“To be the first one ever in Cornell sports history to win it…it’s going to be a day to remember,” Coach Palmer said. “It really sets the tone for the program.”
This victory meant a lot for Subramaniam as she beat Moataz, who ruined her chances at making the finals two years ago.
“I just really wanted to take revenge on her because she beat me 3-1 two years ago in the individuals…this year I really wanted to win, not just for me, but Cornell, too,” Subramaniam said.
Subramaniam ended her season, for the first time in her collegiate career, undefeated, winning 19 straight matches in a row. Her last loss came from Moataz during the 2020 National Championships. Her first round victory at the individual championships guaranteed her a spot on the CSA All-American first team as well.
Subramaniam, who is currently ranked 23rd in the world in the Professional Squash Association Rankings, has only been defeated four times during her time with the Red. Ironically enough, all four losses were at the hands of players from Harvard, the team that has consistently topped the CSA team rankings for nearly a decade.
“It definitely means a lot…and I am really happy to be winning for Cornell,” Subramaniam said.
She even credited Coach Palmer and Assistant Coach Mark Burke for her success as well. “Both the coaches have been working really hard to always make the program better each year, so winning this will definitely be huge for them.”
Subramaniam will be returning next spring to don the carnelian and white once again whilst also finishing her degree. She will be taking a leave of absence for the fall semester to compete for her home country, Malaysia, in the 2022 Commonwealth Games and the 2022 Asian Games.
Although this season just ended, Subramaniam has already set her goals high for next season.

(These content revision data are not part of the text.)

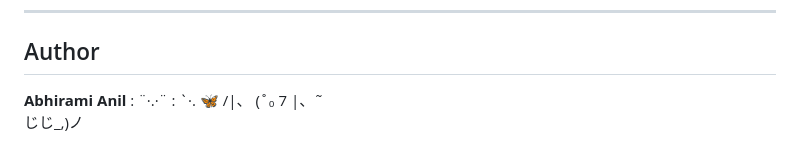
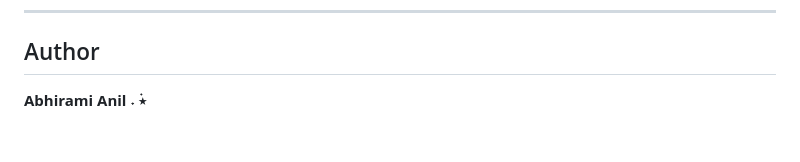
Before and after one commit to abhiramianil1485-cyber/dorm-dash, a Markdown page: README.md, the part around the change. GitHub-like rendering.

Commit message:
Update author section in README
Removed ASCII art and simplified author section.

```diff
--- a/README.md
+++ b/README.md
@@ -181,9 +181,4 @@ The app will be live at **[http://localhost:3000](http://localhost:3000)** and r
 
 ## Author
 
-**Abhirami Anil**
-: ¨·.·¨ :
-`·. 🦋 /|、
-        (˚₀ 7
-        |、˜\
-        じじ_,)ノ
+**Abhirami Anil ˖ ࣪⭑**
```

Individually, she wants to be undefeated again and win one more national championship, but more importantly, she has high hopes for the team.
“[I want to bring] the team into the top 8, and hopefully top 4 because [they] will be having a stronger team next year,” Subramaniam said.
The Cornell squash program as a whole is grateful to have Subramaniam return for one more season.
“Just having Siva on the team, around the team, for both the men’s and women’s team [is very] motivating”, Palmer said. “For our girls to be on the court with her and train with her is a very big advantage that we have. So we are fortunate that she is gonna be with us for another season and we will definitely take full advantage of it.”
Four other players from Cornell also competed at this weekend’s championships. Competing on the men’s side was junior Veer Chotrani, sophomore Spencer Yager and freshman Arnaav Sareen.
Chotrani had made it to the quarterfinals before bowing out to the No.1 seed from Princeton, Youssef Ibrahim, who is ranked 17th in the Professional Squash Association World Tour. Sareen won the consolation draw of the Molloy Trophy South bracket, which was part of the B Division of the National Championships. Competing for the Ramsay Cup, along with Subramaniam, was sophomore Wen Li Lai.
Lai made it to the quarterfinals but lost to Moataz. However, by reaching the quarterfinals, she is guaranteed to be named to the CSA All-American first team along with Subramaniam. This is the first time in program history that the Red had two selections for the All-American first team.